* **ABOUT THIS EXERCISE**
Work out how many lines of the records hold the string "text", and reply with that number alone.

* **PROVIDED RECORDS**
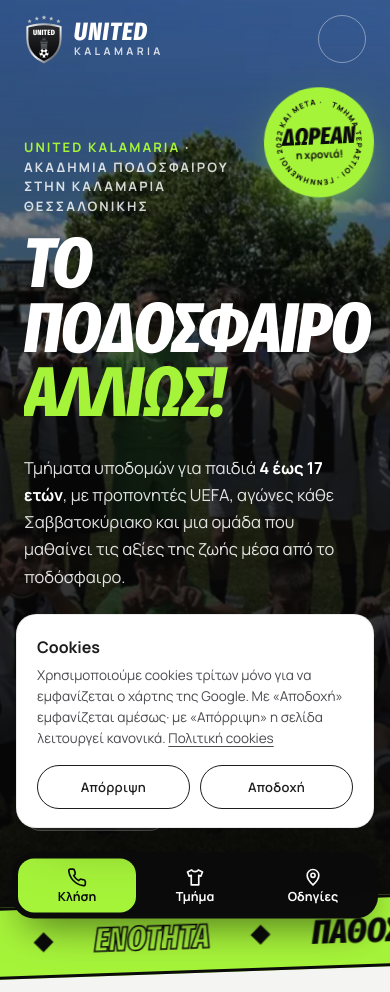
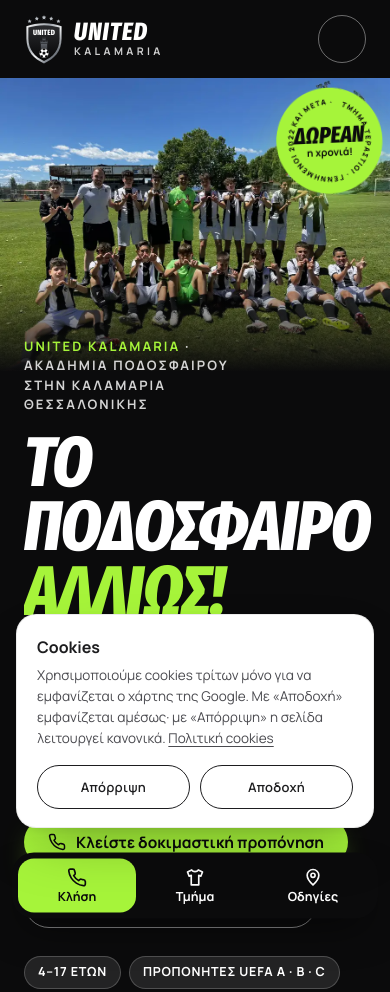
Before and after one commit to agelmet/UNITEDKALAMARIA, a plain HTML site: page index.html in a window 390 px wide. Shown: the top 992 px of the page. Drawn offline with Linux system fonts and the light colour scheme.

Commit message:
Phone hero fit: photo shown whole above the text on phones; desktop unchanged [skip netlify]
Co-Authored-By: Claude Opus 5.5 <noreply@anthropic.com>
Claude-Session: https://claude.ai/code/session_01TAdDcsEmgUgJ1rLWKDs9Ds

```diff
--- a/index.html
+++ b/index.html
@@ -47,7 +47,15 @@
 @keyframes advon-up{from{opacity:0;transform:translateY(20px)}to{opacity:1;transform:none}}
 @media (prefers-reduced-motion:reduce){.advon-ck{animation:none}}
 </style>
-</head>
+<style id="phone-fit">@media (max-width:760px){
+#hero{min-height:0!important;height:auto!important;display:flex!important;flex-direction:column;padding-top:0!important}
+#hero .hbg{position:relative!important;inset:auto!important;height:auto!important;margin-top:78px;display:block;order:-1}
+#hero .hbg img{position:static!important;width:100%!important;height:auto!important;object-fit:contain!important;transform:none!important;display:block;animation:none!important}
+#hero .hbg::after{content:"";position:absolute;left:0;right:0;bottom:-1px;height:34%;background:linear-gradient(rgba(11,11,12,0),#0b0b0c)}
+#hero .hsh{display:none!important}
+#hero .hc{padding-top:0!important;margin-top:-34px;padding-bottom:44px;min-height:0!important}
+#hero .seal{top:92px!important;right:10px!important;transform:scale(.78);transform-origin:top right}
+#hero .scroll{display:none}}</style></head>
 <body id="top">
 <a class="skip" href="#main">Μετάβαση στο περιεχόμενο</a>
 <div id="intro" aria-hidden="true"><div class="st"><i style="--i:0"></i><i style="--i:1"></i><i style="--i:2"></i><i style="--i:3"></i><i style="--i:4"></i><i style="--i:5"></i><i style="--i:6"></i><i style="--i:7"></i></div><div class="ic"><svg viewBox="0 0 200 250" aria-hidden="true"><use href="#crest"/></svg><b>UNITED KALAMARIA</b><span>Το ποδόσφαιρο αλλιώς!</span></div></div>
@@ -69,7 +77,7 @@
 
 <main id="main">
 <section class="hero" id="hero">
- <picture class="hbg"><source media="(max-width:760px)" srcset="assets/img/united-kalamaria-akadimia-podosfairou-omada-kinito-600.webp 600w, assets/img/united-kalamaria-akadimia-podosfairou-omada-kinito-900.webp 900w" sizes="100vw"><img src="assets/img/united-kalamaria-akadimia-podosfairou-omada-1300.webp" srcset="assets/img/united-kalamaria-akadimia-podosfairou-omada-900.webp 900w, assets/img/united-kalamaria-akadimia-podosfairou-omada-1300.webp 1300w" sizes="100vw" width="1300" height="975" alt="Τα παιδιά της United Kalamaria με τους προπονητές τους στο γήπεδο" fetchpriority="high"></picture>
+ <picture class="hbg"><img src="assets/img/united-kalamaria-akadimia-podosfairou-omada-1300.webp" srcset="assets/img/united-kalamaria-akadimia-podosfairou-omada-900.webp 900w, assets/img/united-kalamaria-akadimia-podosfairou-omada-1300.webp 1300w" sizes="100vw" width="1300" height="975" alt="Τα παιδιά της United Kalamaria με τους προπονητές τους στο γήπεδο" fetchpriority="high"></picture>
  <div class="hsh" aria-hidden="true"></div>
  <svg class="check" viewBox="0 0 1000 600" preserveAspectRatio="none" aria-hidden="true"><path d="M520 330 L690 540 L1060 -40" pathLength="1"/></svg>
  <div class="wrap hc">
```
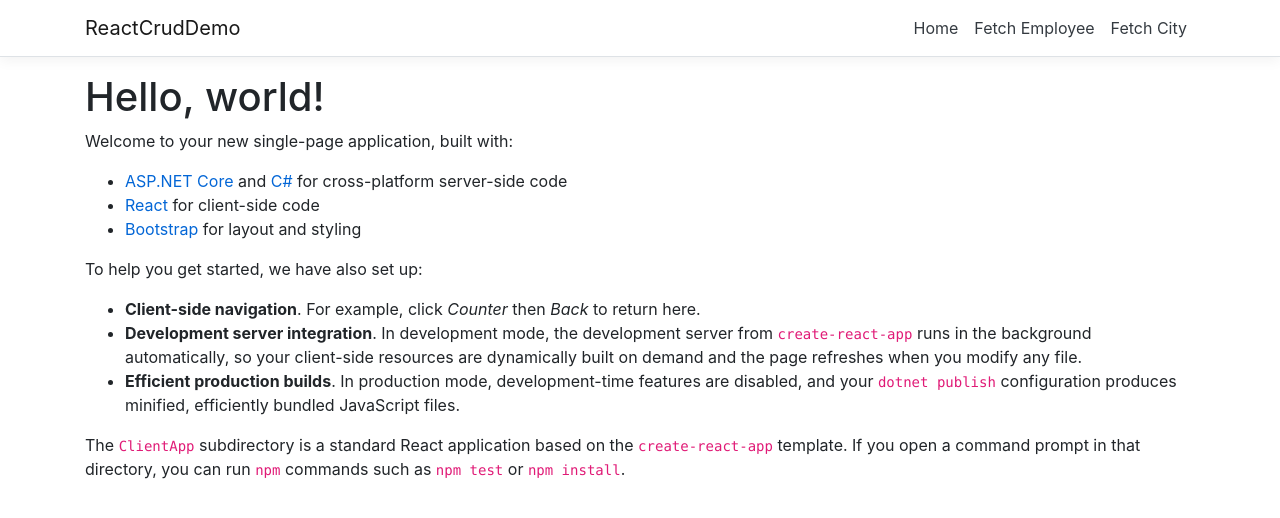
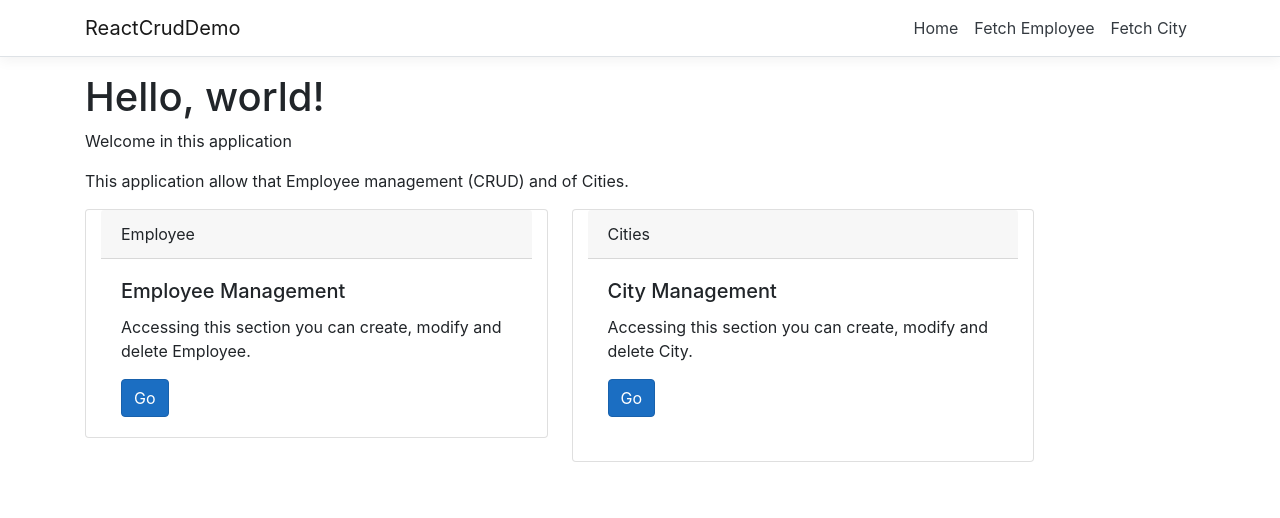
Before and after one commit to giuseppecrifaci98/reactcrud, a React (Create React App) app in the folder ClientApp/: page / in a window 1280 px wide. Shown: the top 518 px of the page. Built offline with nearby package versions, Linux system fonts and the light colour scheme.

Commit message:
Modifico home.js

```diff
--- a/ClientApp/src/components/Employee/AddEmployee.tsx
+++ b/ClientApp/src/components/Employee/AddEmployee.tsx
@@ -15,7 +15,6 @@ export class AddEmployee extends React.Component<RouteComponentProps<{}>, AddEmp
     constructor(props){
         super(props);
         this.state = { title: "", loading: true, cityList: [], empData: new EmployeeData, checkExistUser:false };
-
         fetch('api/City/Index')
         .then(response => response.json() as Promise<CityData[]>)
         .then(data => {
@@ -37,10 +36,6 @@ export class AddEmployee extends React.Component<RouteComponentProps<{}>, AddEmp
         else {
             this.state = { title: "Create Employee", loading: false, cityList: [], empData: new EmployeeData, checkExistUser:false };
         }
-
-        // This binding is necessary to make "this" work in the callback
-        this.handleSave = this.handleSave.bind(this);
-        this.handleCancel = this.handleCancel.bind(this);
     }
 
     public render(){
@@ -54,6 +49,12 @@ export class AddEmployee extends React.Component<RouteComponentProps<{}>, AddEmp
         <hr />
         {contents}
     </div>;
+    }
+
+    componentDidMount(){
+        // This binding is necessary to make "this" work in the callback
+        this.handleSave = this.handleSave.bind(this);
+        this.handleCancel = this.handleCancel.bind(this);
     }
 
     private handleSave(event) {
--- a/ClientApp/src/components/Home.js
+++ b/ClientApp/src/components/Home.js
@@ -1,4 +1,5 @@
 import React, { Component } from 'react';
+import {Link} from 'react-router-dom';
 
 export class Home extends Component {
   static displayName = Home.name;
@@ -7,19 +8,36 @@ export class Home extends Component {
     return (
       <div>
         <h1>Hello, world!</h1>
-        <p>Welcome to your new single-page application, built with:</p>
-        <ul>
-          <li><a href='https://get.asp.net/'>ASP.NET Core</a> and <a href='https://msdn.microsoft.com/en-us/library/67ef8sbd.aspx'>C#</a> for cross-platform server-side code</li>
-          <li><a href='https://facebook.github.io/react/'>React</a> for client-side code</li>
-          <li><a href='http://getbootstrap.com/'>Bootstrap</a> for layout and styling</li>
-        </ul>
-        <p>To help you get started, we have also set up:</p>
-        <ul>
-          <li><strong>Client-side navigation</strong>. For example, click <em>Counter</em> then <em>Back</em> to return here.</li>
-          <li><strong>Development server integration</strong>. In development mode, the development server from <code>create-react-app</code> runs in the background automatically, so your client-side resources are dynamically built on demand and the page refreshes when you modify any file.</li>
-          <li><strong>Efficient production builds</strong>. In production mode, development-time features are disabled, and your <code>dotnet publish</code> configuration produces minified, efficiently bundled JavaScript files.</li>
-        </ul>
-        <p>The <code>ClientApp</code> subdirectory is a standard React application based on the <code>create-react-app</code> template. If you open a command prompt in that directory, you can run <code>npm</code> commands such as <code>npm test</code> or <code>npm install</code>.</p>
+        <p>Welcome in this application</p>
+        <p>This application allow that Employee management (CRUD) and of Cities.</p>
+
+        <div className="container">
+          <div className="row">
+        <div className="card col-xs-5 col-md-5 col-lg-5 mr-4 mb-4 col-sm-12 ">
+        <div className="card-header">
+          Employee
+        </div>
+        <div className="card-body">
+          <h5 className="card-title">Employee Management</h5>
+          <p className="card-text">Accessing this section you can create, modify and delete Employee.</p>
+          <Link to="/fetchemployee" className="btn btn-primary">Go</Link>
+        </div>
+      </div>
+
+      <div className="card col-xs-5 col-md-5 col-lg-5 col-sm-12">
+        <div className="card-header">
+          Cities
+        </div>
+        <div className="card-body">
+          <h5 className="card-title">City Management</h5>
+          <p className="card-text">Accessing this section you can create, modify and delete City.</p>
+          <Link to="/fetchcity" className="btn btn-primary">Go</Link>
+        </div>
+      </div>
+
+      </div>
+        </div>
+
       </div>
     );
   }
--- a/ClientApp/src/components/city/AddCity.tsx
+++ b/ClientApp/src/components/city/AddCity.tsx
@@ -25,11 +25,6 @@ export class AddCity extends React.Component<RouteComponentProps<{}>, FetchCityD
         }
         else
         this.state = { title: "Create City", loading: false, cityList: new CityData, checkExistCity:false };
-
-        // This binding is necessary to make "this" work in the callback
-        this.handleSave = this.handleSave.bind(this);
-        this.handleCancel = this.handleCancel.bind(this);
-
     }
 
     public render(){
@@ -41,6 +36,12 @@ export class AddCity extends React.Component<RouteComponentProps<{}>, FetchCityD
         <hr />
         {contents}
     </div>;
+    }
+
+    componentDidMount(){
+       // This binding is necessary to make "this" work in the callback
+       this.handleSave = this.handleSave.bind(this);
+       this.handleCancel = this.handleCancel.bind(this);
     }
 
     private handleSave(event) {
```
Lines whose indentation alone changed are shown as unchanged.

* **ANSWER TO THIS TASK**
3